The Fundamentals of Injury Prevention

The first step to preventing injuries is to understand what causes them. Your body is a well oiled machine that requires all parts to work together at the right time in order to move efficiently and safely. 

First, you must have the necessary RANGE OF MOTION available at all joints involved to perform the movement correctly. For example, in order to perform a common body weight squat, you must have enough mobility in your ankles, knees, hips, and spine. Stiffness in one joint can result in compensatory stress and potential injury to the surrounding joints. For instance, lack of mobility at the ankle or the hip are common causes of many knee injuries because the knee is located in between both joints. On the flip side, too much mobility leads to instability - which brings us to the next two components of the body system.

Second, you must have the muscle STRENGTH to execute the movement. In terms of our squat example - your glutes, hamstrings, quads, and calves (among other muscles) must all do their part to support the skeletal system and move the joints. Weakness in one area can result in compensatory overuse of another muscle group, or overload to the passive structures like the bone, cartilage, or ligaments.

The third component of the body system is MOVEMENT COORDINATION - or your body’s ability to control motion and use the right muscles at the right time to perform the movement efficiently and safely.  Much like an orchestra, you may have all the pieces to play a beautiful symphony, but the music won’t sound good if the conductor is off. Instead of a conductor, your body has a system in place called PROPRIOCEPTION which is essentially a feedback mechanism in your muscles and joints that tells your body where it is in space. You can train this system by working on performing each movement correctly so that your muscles and joints learn how to move in a stable way within the available range of motion. 

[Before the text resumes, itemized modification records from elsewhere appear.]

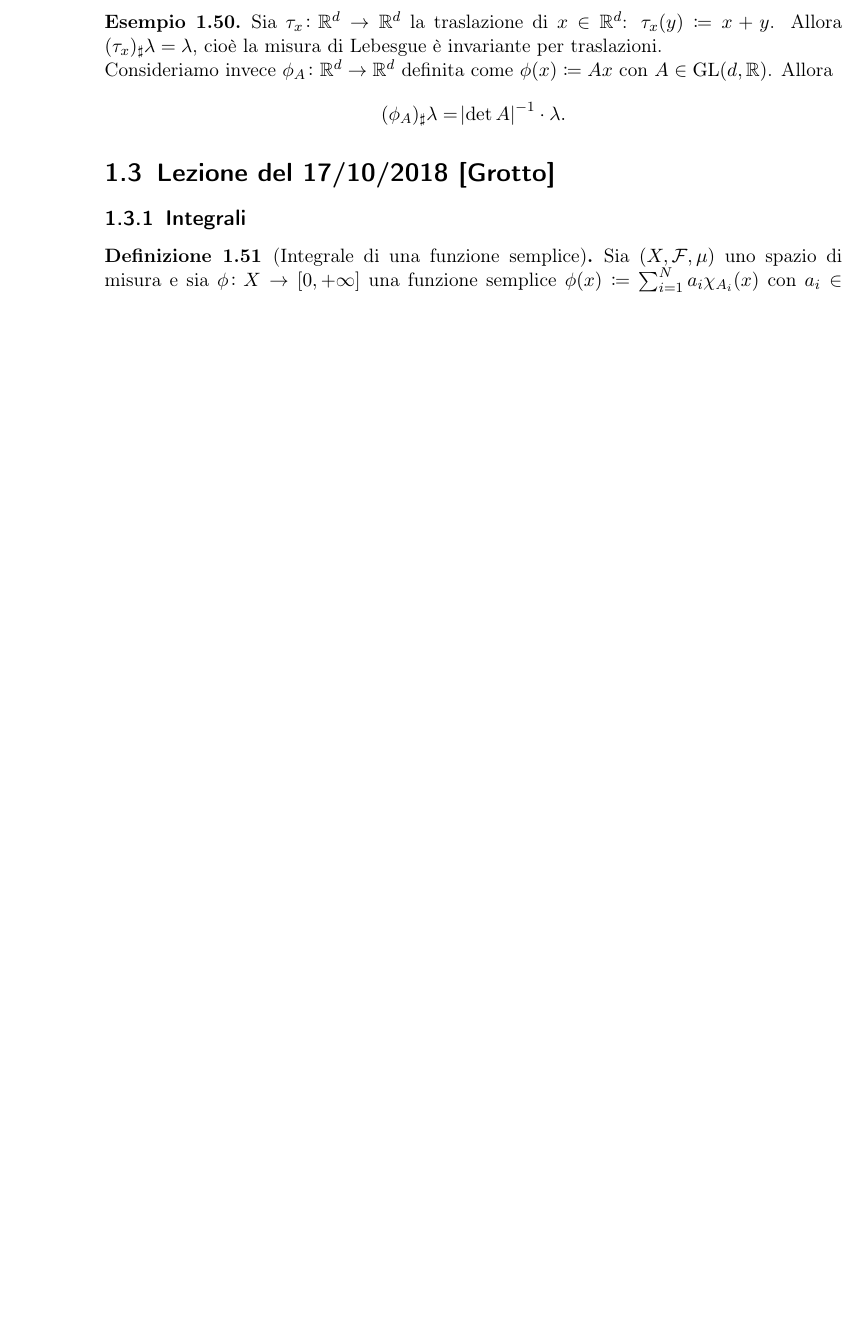
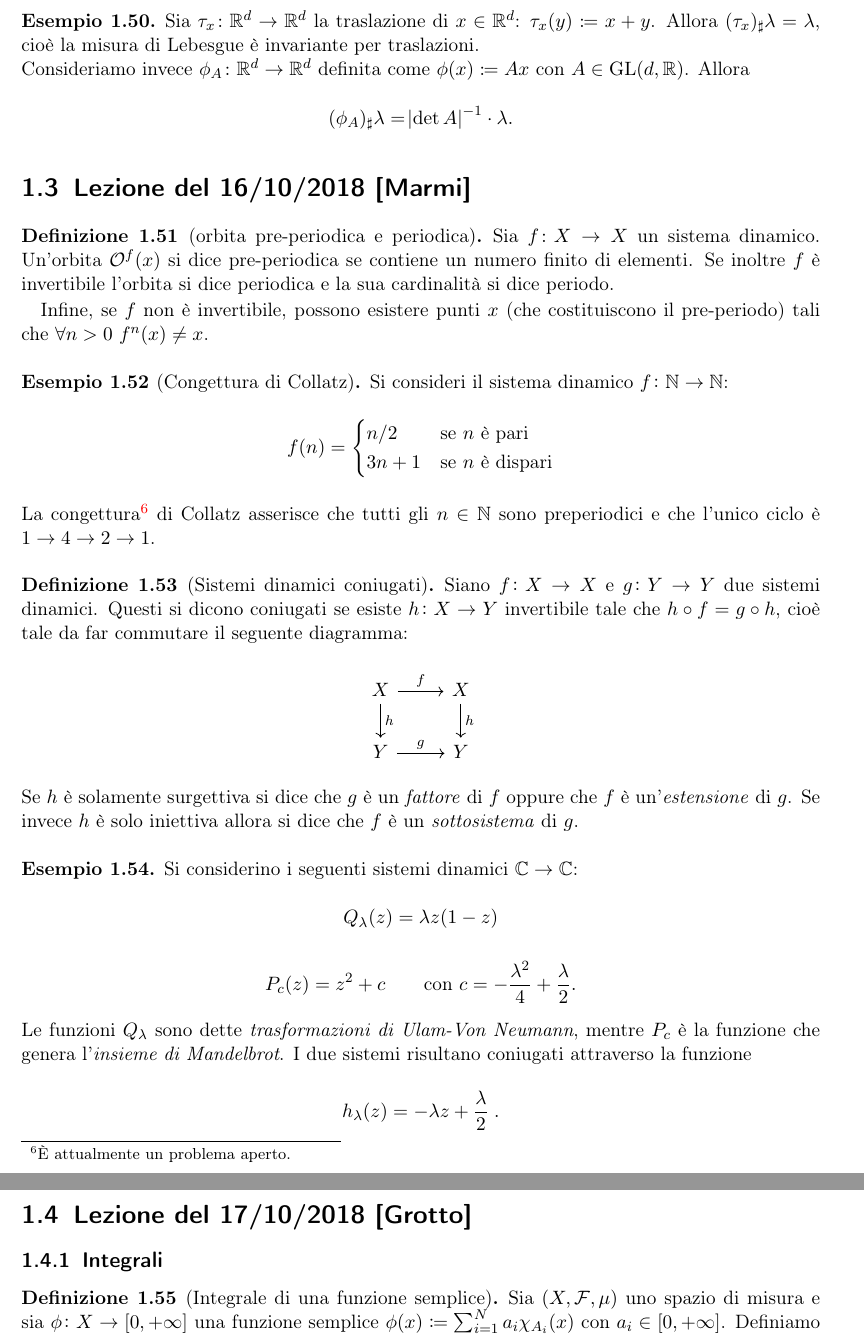
Before and after one commit to SciSNS-2017/Sistemi-Dinamici, a LaTeX book (main.tex, which reads Lezioni/lezione18-10-16.tex): part of page 14 of 29 before the commit and two parts of pages 13 and 14 of 27 after it, the two joined at a grey line, cut so that both start at the same text, the shorter picture padded with empty space. Compiled offline with pdfLaTeX.

Commit message:
Boh e aggiunta lezione iniziata da Arna
Sono depresso perché non so dimostrare nulla

```diff
--- /dev/null
+++ b/Lezioni/lezione18-10-16.tex
@@ -0,0 +1,37 @@
+\section{Lezione del 16/10/2018 [Marmi]}
+\begin{definition}[orbita pre-periodica e periodica] Sia $f\colon X \to X$ un sistema dinamico. Un'orbita $\mathcal{O}^f(x)$ si dice pre-periodica se contiene un numero finito di elementi. Se inoltre $ f $ è invertibile l'orbita si dice periodica e la sua cardinalità si dice periodo.
+
+Infine, se $f$ non è invertibile, possono esistere punti $ x $ (che costituiscono il pre-periodo) tali che $ \forall n > 0\ f^n (x) \neq x $.
+\end{definition}
+
+\begin{example}[Congettura di Collatz]
+Si consideri il sistema dinamico $f \colon \N \to \N$:
+\[
+    f(n) =
+    \begin{cases}
+    	n/2 & \text{se $ n $ è pari}\\
+    	3n+1 		& \text{se $ n $ è dispari} \\
+    \end{cases}
+\]
+La congettura\footnote{È attualmente un problema aperto.} di Collatz asserisce che tutti gli $n \in \N$ sono preperiodici e che l'unico ciclo è $ 1 \to 4 \to 2 \to 1 $.
+\end{example}
+
+\begin{definition}[Sistemi dinamici coniugati]
+Siano $f\colon X \to X$ e $g\colon Y \to Y$ due sistemi dinamici. Questi si dicono coniugati se esiste $h \colon X \to Y$ invertibile tale che $h \circ f = g \circ h$, cioè tale da far commutare il seguente diagramma:
+\begin{center}
+	\begin{tikzcd}
+	X \arrow[r, "f"] \arrow[d, "h"]	& X \arrow[d, "h"] \\
+	Y \arrow[r, "g"] & Y
+	\end{tikzcd}
+\end{center}
+Se $h$ è solamente surgettiva si dice che $g$ è un \emph{fattore} di $f$ oppure che $f$ è un'\emph{estensione} di $g$. Se invece $h$ è solo iniettiva allora si dice che $f$ è un \emph{sottosistema} di $g$.
+\end{definition}
+
+\begin{example}
+Si considerino i seguenti sistemi dinamici $ \C \to \C$:
+\[ Q_\lambda(z) = \lambda z (1-z) \]
+\[ P_c(z) = z^2 + c \qquad \text{con } c = - \frac{\lambda^2}{4} +  \frac{\lambda}{2}. \]
+Le funzioni $ Q_\lambda $ sono dette \emph{trasformazioni di Ulam-Von Neumann}, mentre $P_c$ è la funzione che genera l'\emph{insieme di Mandelbrot}.
+I due sistemi risultano coniugati attraverso la funzione
+\[ h_\lambda(z) = -\lambda z + \frac{\lambda}{2}\;. \]
+\end{example}
--- a/main.tex
+++ b/main.tex
@@ -1,6 +1,6 @@
 \documentclass[a4paper]{scrbook}
 
-%\usepackage{fullpage}
+\usepackage{fullpage}
 \usepackage{style}
 \usepackage{tikz-cd}
 
```
Also changed, not shown: main.tex (1 more changed lines).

Finally, your body needs time to RECOVER in between training sessions. Even if your mechanics are perfect, the tissues need time to regenerate and there is no substitute for adequate rest.

Now that you understand the framework of the body system and the fundamentals of injury prevention - lets get started!